2. Hire an Event Planner
Not sure you’re up to the task of planning the retreat by yourself? No worries! Event planners are professionals who…well, plant events! Their entire expertise is on planning, booking, and managing large events like weddings, retreats, conferences, and more. These experts can help you find the best deals on venues and even help reduce the stress of planning everything by yourself.
If you’re unfamiliar with retreat venues and pricing, an event planner is probably your best bet. They’ll help you find that perfect venue that exists within your price range, so you’ll be able to easily stick to the budget while still booking a great venue for the retreat.
If you’re unsure whether or not your business’s finances will even allow for a retreat, you can hire a financial advisor to help grant you some perspective into what you can actually afford. Financial advisors are well-versed in personal and business finances and can help you identify a budget and savings plan to meet the financial burden of your retreat. You can compare the best financial advisors on Carefulcents.com.
3. Create an RSVP List
You’ll likely be charged on a per-person basis by your venue, so you’ll want to have an accurate RSVP list to go off of when planning your event. Give your team the RSVP details many months beforehand, and allow them a few weeks or up to a month to respond. It’s best to keep things stringent with this list and make a strict due-by date for the team to RSVP by.
With an accurate RSVP list, you’ll know exactly how many people are attending your retreat. From there, you can better plan for the venue, activities, and overall cost of the trip.
4. Choose the Right Venue
Choosing the best venue for your retreat will ensure you’re within budget, while also providing a memorable location for the event. While a retreat should certainly be productive, you also want to include downtime for your employees to relax. The venue you choose should uphold both of these factors, providing both a focused and relaxed environment for maximum productivity and relaxation.
The right venue can make all the difference in what gets accomplished and how memorable the retreat is. Company retreats don’t have to be boring or uneventful; with so many venues to choose from, you can find extra-curricular activities that will be fun for everyone. Many retreats include such recreational activities as hiking, canoeing, kayaking, and more.
5. Only Make it as Long as it Needs to Be
You probably don’t need your retreat to be longer than a few days. Any longer than that, and the price will skyrocket, and employee retention will plummet. Not to mention, the longer your employees spend away from their posts, the less work gets done.
Three days is a pretty standard time limit for company retreats. It’s just enough time to feel like a mini-vacation, without causing too much conflict in scheduling or productivity. Of course, you can plan your retreats to be as long as you like; just remember, the longer the retreat, the higher the cost.
6. Compare Prices-Always!

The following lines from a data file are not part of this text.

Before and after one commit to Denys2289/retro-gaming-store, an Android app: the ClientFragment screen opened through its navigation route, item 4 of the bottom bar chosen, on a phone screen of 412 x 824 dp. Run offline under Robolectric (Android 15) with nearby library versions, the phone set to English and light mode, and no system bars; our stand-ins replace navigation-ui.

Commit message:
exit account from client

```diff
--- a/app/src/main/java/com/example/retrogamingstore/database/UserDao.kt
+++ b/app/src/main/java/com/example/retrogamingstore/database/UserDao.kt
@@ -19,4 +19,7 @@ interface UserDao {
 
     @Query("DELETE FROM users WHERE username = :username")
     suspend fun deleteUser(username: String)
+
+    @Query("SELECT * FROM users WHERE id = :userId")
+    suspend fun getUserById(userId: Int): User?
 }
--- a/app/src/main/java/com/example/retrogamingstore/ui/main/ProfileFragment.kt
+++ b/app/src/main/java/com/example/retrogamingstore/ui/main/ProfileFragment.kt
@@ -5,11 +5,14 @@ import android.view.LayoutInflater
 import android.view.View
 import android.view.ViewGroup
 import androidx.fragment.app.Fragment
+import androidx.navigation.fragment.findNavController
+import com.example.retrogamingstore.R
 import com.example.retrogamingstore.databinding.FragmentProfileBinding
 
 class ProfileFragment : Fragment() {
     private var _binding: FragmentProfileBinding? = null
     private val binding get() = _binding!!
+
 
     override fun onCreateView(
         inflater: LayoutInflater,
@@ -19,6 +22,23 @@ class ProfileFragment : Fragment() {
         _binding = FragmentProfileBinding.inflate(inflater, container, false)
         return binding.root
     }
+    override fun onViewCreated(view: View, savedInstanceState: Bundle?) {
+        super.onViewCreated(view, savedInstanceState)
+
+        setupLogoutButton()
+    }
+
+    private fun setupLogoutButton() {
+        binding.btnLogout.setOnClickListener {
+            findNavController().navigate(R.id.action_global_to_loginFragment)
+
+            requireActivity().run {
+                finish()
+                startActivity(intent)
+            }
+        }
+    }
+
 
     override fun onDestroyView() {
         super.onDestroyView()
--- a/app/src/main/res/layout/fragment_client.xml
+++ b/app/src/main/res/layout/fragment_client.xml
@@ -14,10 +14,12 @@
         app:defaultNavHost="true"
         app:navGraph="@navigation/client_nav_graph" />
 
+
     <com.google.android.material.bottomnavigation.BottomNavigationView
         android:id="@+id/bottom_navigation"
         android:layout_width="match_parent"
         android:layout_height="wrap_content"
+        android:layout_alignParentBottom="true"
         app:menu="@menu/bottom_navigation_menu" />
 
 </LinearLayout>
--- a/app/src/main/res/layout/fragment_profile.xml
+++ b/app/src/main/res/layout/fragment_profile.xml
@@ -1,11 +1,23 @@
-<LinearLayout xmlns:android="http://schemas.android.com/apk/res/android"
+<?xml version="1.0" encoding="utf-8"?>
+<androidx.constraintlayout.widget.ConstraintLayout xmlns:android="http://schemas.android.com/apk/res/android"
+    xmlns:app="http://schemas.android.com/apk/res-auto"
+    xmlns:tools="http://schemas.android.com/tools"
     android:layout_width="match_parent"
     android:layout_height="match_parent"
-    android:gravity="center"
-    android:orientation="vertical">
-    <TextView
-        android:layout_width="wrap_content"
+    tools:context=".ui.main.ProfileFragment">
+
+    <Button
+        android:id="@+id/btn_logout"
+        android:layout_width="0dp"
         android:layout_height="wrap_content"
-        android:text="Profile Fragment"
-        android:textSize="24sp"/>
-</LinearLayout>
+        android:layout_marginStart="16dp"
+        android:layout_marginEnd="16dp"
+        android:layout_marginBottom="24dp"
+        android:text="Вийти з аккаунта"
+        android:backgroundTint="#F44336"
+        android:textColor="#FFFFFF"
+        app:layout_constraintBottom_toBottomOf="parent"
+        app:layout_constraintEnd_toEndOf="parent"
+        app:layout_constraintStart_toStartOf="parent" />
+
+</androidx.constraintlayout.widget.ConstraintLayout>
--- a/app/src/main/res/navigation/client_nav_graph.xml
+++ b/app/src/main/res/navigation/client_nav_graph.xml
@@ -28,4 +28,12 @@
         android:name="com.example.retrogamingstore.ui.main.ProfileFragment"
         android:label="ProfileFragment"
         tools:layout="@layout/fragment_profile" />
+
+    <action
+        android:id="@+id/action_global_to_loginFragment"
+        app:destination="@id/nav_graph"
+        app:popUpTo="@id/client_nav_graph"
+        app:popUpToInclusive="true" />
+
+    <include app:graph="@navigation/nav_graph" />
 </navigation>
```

Anytime you’re shopping around for a retreat venue, you should always be comparing prices. This is where an event planner can really shine, as they’ll have insider knowledge of venues and when the best prices are available. Prices will vary based on demand and time of year, so it’s important to compare and contrast the amenities and prices of each venue you’re considering.
Your first retreat should be memorable and cost-effective, while still achieving the overall goal that you set out to accomplish in the first place. By hiring expert help, planning ahead of time, and gaining a realistic perspective on the company’s finances, you can choose the right venues and activities to guarantee your first retreat is one that will be talked about for years to come.